═══ Given information

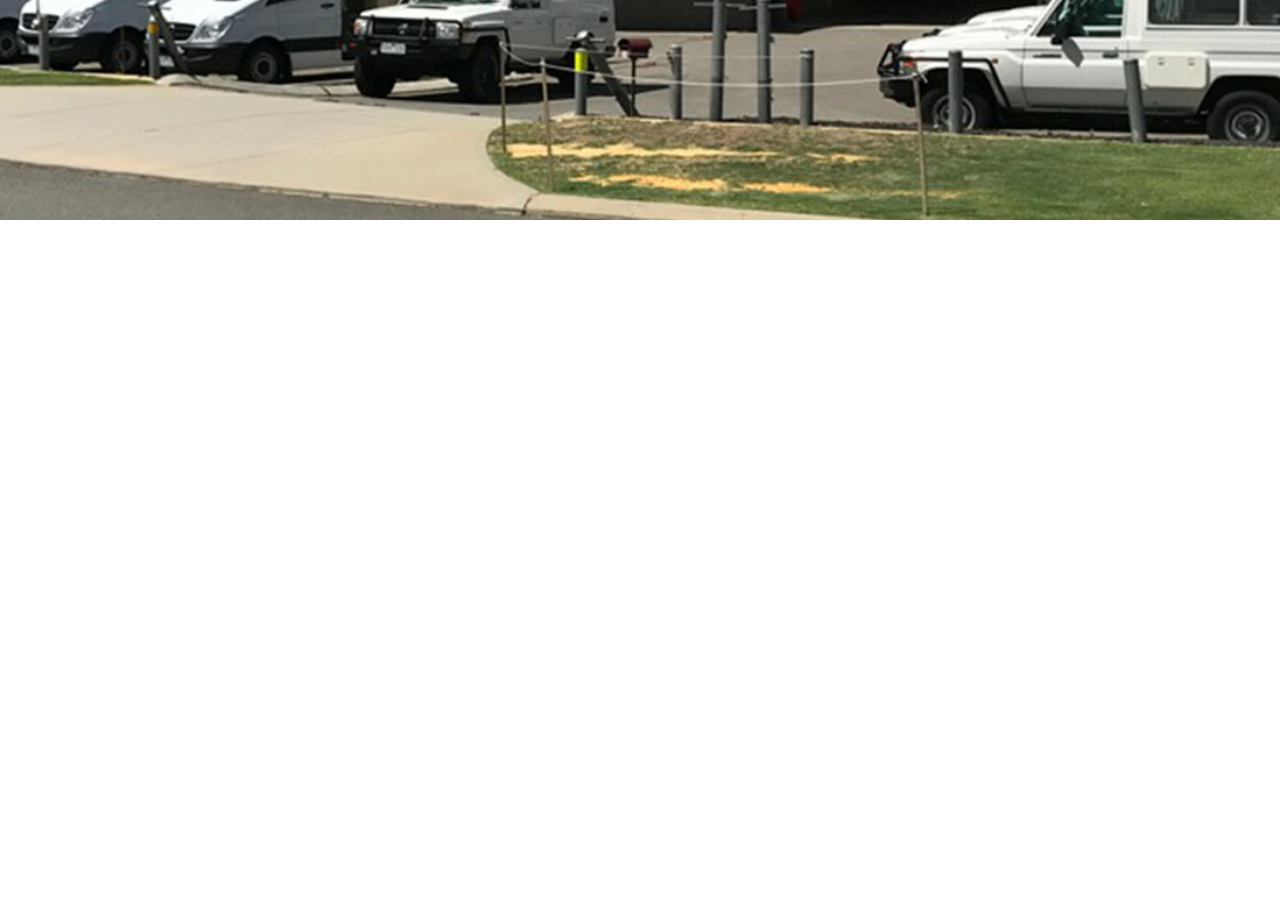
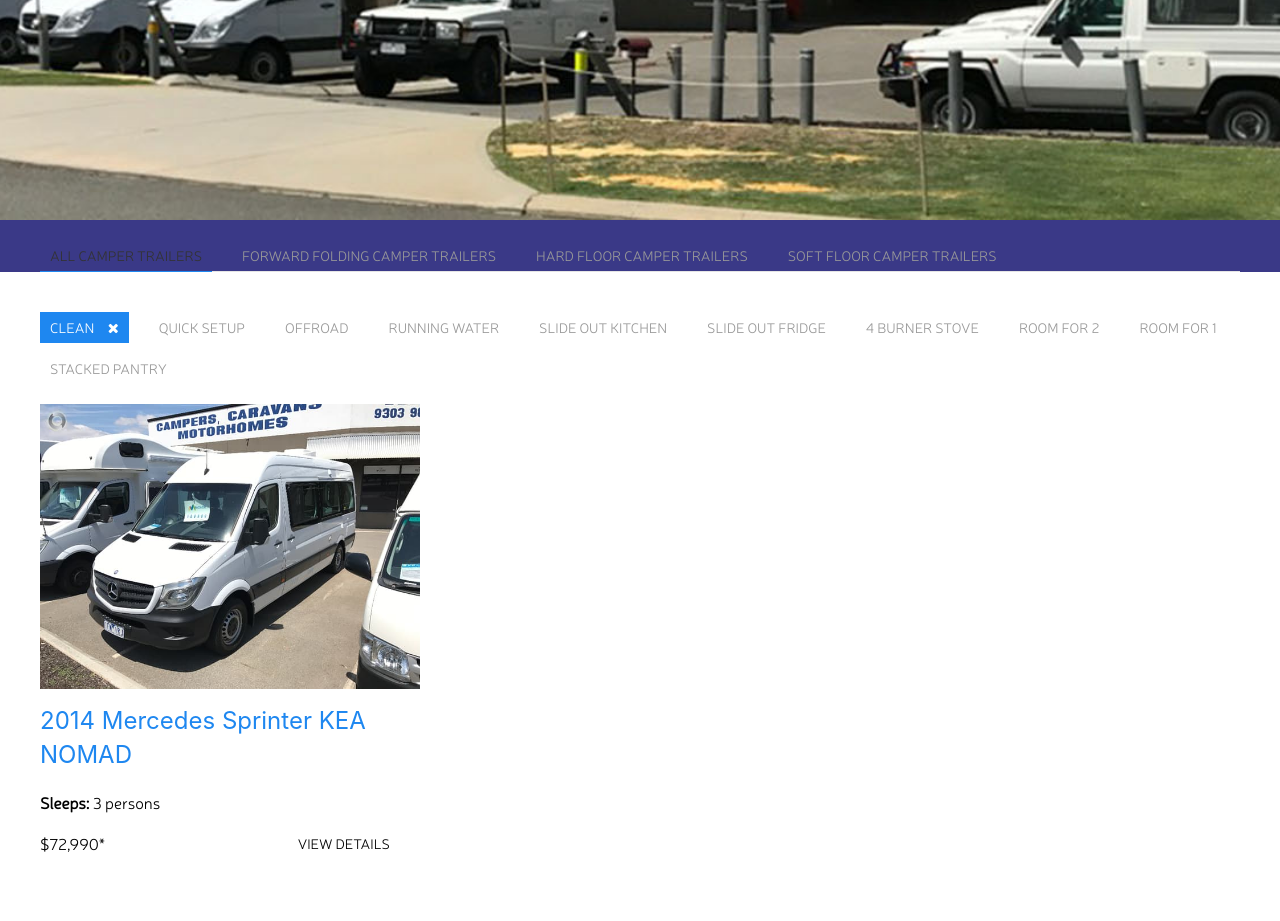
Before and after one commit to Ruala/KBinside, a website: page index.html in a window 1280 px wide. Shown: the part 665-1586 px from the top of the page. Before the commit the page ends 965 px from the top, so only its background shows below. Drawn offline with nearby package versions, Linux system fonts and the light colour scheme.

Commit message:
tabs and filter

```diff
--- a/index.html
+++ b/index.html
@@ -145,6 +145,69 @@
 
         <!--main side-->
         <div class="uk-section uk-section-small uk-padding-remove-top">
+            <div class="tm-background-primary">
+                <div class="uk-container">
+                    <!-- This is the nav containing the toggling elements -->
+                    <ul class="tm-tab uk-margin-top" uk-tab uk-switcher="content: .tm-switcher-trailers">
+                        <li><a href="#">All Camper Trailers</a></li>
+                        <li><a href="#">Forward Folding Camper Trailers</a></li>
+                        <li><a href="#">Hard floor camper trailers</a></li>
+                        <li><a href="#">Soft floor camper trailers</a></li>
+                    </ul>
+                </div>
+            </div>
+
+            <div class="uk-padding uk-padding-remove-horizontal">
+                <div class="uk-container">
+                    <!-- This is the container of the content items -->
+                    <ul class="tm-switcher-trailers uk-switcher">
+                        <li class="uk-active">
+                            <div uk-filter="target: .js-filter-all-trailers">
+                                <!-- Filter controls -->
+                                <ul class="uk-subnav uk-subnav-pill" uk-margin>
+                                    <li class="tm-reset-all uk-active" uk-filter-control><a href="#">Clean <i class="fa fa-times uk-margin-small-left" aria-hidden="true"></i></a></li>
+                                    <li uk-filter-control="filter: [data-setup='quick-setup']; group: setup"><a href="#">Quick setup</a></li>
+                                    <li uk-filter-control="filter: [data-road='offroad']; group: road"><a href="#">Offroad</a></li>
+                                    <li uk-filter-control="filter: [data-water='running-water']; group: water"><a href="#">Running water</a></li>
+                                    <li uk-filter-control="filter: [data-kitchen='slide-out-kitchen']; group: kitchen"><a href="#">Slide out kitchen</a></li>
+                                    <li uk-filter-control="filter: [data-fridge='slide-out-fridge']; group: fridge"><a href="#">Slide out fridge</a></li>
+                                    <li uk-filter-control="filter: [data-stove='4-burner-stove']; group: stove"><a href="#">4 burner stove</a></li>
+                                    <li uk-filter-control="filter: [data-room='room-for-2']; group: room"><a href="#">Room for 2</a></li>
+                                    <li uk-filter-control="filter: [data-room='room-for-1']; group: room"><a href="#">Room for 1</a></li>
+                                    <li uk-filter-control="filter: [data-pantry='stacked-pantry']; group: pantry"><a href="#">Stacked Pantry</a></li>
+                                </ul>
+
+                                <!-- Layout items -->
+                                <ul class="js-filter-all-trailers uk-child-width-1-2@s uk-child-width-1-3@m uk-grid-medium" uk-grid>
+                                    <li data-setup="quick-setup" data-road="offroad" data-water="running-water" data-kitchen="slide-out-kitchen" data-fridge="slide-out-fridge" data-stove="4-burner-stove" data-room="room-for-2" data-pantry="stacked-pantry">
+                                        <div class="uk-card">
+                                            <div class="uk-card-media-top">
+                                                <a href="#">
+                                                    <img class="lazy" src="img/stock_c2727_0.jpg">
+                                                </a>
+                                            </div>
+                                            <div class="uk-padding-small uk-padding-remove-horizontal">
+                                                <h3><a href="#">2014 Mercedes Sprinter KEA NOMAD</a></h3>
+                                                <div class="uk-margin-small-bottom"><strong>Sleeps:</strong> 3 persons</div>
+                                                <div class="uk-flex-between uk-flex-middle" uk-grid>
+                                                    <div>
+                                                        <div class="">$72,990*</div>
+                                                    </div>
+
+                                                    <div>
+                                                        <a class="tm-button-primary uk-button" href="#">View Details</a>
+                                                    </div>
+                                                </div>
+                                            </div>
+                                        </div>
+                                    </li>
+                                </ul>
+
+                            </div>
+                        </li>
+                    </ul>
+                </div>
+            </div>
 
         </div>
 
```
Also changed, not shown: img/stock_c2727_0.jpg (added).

══════
═══ Given information

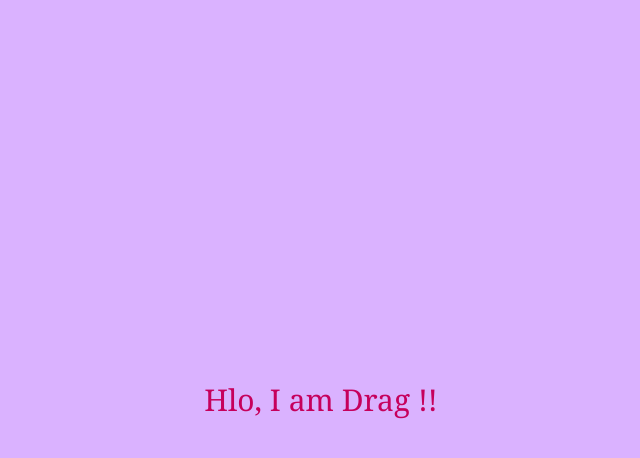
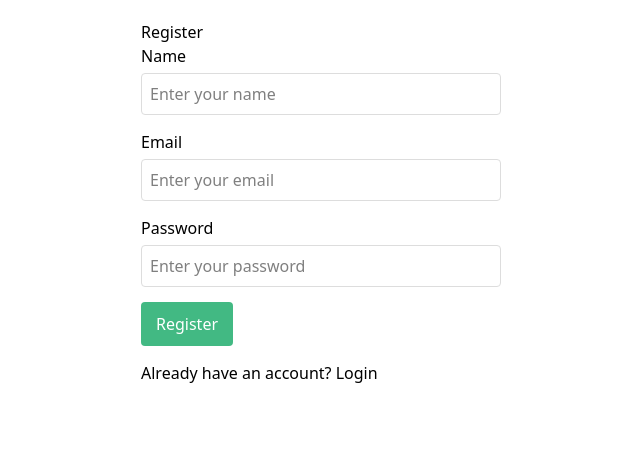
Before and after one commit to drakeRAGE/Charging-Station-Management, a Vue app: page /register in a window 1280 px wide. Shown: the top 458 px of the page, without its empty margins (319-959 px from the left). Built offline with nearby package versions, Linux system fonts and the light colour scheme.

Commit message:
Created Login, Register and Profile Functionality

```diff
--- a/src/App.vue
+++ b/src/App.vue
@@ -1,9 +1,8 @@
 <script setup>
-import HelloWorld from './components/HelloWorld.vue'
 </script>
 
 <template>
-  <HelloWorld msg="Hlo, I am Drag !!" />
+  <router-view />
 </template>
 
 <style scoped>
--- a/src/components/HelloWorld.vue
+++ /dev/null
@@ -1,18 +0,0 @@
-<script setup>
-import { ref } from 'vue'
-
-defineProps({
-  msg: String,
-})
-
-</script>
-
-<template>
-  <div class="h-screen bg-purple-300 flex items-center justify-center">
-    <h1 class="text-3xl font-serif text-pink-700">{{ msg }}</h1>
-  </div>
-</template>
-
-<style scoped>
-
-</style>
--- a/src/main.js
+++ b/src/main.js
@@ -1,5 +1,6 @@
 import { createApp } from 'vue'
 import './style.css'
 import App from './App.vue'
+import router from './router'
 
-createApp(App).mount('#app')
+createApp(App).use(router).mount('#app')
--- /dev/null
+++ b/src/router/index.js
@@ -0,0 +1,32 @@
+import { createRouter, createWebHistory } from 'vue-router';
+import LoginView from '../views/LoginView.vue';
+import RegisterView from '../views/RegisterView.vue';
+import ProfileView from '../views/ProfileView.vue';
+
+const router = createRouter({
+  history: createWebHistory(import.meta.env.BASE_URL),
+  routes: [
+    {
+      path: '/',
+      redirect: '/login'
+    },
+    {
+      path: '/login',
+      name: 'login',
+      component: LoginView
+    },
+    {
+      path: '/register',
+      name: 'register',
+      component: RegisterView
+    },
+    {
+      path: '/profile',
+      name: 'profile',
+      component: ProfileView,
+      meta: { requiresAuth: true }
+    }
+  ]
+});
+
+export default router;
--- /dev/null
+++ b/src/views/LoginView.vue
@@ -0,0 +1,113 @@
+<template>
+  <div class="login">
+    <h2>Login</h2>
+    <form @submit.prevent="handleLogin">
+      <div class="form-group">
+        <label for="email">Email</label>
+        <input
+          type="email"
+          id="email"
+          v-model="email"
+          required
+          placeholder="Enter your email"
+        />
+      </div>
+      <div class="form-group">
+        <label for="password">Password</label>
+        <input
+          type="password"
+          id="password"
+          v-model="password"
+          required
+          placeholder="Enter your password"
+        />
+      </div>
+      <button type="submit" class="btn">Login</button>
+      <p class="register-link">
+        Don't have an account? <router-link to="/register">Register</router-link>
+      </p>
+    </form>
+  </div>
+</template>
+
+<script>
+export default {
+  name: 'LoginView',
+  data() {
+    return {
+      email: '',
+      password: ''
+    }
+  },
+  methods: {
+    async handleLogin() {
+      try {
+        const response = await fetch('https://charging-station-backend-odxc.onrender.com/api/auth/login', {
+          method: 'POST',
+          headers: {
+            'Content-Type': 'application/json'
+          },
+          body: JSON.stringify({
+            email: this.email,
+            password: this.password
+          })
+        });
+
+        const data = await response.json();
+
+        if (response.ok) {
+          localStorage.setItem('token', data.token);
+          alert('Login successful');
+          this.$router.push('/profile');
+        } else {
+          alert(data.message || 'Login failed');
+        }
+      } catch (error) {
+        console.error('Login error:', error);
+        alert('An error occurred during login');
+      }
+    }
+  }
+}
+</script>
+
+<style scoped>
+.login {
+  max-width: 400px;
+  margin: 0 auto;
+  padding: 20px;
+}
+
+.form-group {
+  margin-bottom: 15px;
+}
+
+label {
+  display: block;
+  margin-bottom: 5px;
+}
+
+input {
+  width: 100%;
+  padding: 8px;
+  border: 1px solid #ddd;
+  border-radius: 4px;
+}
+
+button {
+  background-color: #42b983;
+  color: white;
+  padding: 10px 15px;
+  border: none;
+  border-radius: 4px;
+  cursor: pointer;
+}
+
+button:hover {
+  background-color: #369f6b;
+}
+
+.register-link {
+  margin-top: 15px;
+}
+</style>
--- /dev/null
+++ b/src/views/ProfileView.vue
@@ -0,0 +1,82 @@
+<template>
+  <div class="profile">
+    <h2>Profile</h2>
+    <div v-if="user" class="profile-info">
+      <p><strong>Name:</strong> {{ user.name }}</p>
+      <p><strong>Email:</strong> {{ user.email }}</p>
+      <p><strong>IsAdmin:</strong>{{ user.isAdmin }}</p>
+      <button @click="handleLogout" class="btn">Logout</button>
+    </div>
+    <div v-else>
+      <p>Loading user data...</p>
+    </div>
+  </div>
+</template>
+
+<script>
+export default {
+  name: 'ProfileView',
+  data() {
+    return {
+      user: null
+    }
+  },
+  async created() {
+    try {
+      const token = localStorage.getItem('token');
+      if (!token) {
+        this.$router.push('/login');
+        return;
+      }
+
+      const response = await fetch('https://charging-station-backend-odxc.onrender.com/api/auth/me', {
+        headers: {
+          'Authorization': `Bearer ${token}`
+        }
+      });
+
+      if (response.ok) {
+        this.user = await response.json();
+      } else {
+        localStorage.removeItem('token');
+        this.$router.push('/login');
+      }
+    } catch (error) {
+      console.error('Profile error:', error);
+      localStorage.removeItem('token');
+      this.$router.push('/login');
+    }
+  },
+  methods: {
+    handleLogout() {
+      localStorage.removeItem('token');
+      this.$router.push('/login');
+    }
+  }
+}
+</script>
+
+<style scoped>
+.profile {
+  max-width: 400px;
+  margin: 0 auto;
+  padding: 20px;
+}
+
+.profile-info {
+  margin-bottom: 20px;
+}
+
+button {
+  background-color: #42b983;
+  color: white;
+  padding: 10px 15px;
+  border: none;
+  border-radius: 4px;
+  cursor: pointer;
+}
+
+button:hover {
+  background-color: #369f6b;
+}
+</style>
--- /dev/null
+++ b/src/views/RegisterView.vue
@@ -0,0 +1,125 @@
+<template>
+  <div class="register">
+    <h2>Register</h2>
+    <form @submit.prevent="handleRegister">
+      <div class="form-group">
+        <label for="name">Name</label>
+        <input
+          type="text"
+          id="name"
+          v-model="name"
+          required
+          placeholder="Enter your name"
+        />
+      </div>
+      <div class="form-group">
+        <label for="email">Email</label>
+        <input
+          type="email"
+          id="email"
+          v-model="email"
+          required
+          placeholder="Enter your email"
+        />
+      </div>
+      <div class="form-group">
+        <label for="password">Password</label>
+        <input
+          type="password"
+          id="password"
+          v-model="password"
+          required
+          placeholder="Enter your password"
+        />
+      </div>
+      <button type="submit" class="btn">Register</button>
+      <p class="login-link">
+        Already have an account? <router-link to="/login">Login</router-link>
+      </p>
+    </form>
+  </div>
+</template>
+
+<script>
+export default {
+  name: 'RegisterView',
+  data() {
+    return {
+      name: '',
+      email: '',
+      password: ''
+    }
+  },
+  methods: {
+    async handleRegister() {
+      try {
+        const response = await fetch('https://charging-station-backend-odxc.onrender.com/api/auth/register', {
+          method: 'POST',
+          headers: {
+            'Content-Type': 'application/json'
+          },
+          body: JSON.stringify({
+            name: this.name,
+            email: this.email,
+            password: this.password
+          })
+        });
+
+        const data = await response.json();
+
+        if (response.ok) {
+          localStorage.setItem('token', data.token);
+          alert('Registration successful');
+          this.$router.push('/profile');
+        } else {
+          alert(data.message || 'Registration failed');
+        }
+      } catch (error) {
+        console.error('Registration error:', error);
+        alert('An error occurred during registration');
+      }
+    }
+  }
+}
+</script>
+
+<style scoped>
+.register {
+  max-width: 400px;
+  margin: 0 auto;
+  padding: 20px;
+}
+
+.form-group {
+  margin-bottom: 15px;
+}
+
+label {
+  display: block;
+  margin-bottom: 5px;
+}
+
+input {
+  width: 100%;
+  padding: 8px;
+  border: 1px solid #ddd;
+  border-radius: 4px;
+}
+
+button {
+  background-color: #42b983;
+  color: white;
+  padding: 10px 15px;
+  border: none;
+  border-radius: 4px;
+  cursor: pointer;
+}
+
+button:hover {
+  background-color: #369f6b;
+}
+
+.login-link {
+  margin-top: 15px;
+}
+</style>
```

══════

**Assigned task:** Wherever "user" appears in a line of the entries, copy that line.

**Output of the exercise:**
+    <div v-if="user" class="profile-info">
+      <p><strong>Name:</strong> {{ user.name }}</p>
+      <p><strong>Email:</strong> {{ user.email }}</p>
+      <p><strong>IsAdmin:</strong>{{ user.isAdmin }}</p>
+      <p>Loading user data...</p>
+      user: null
+        this.user = await response.json();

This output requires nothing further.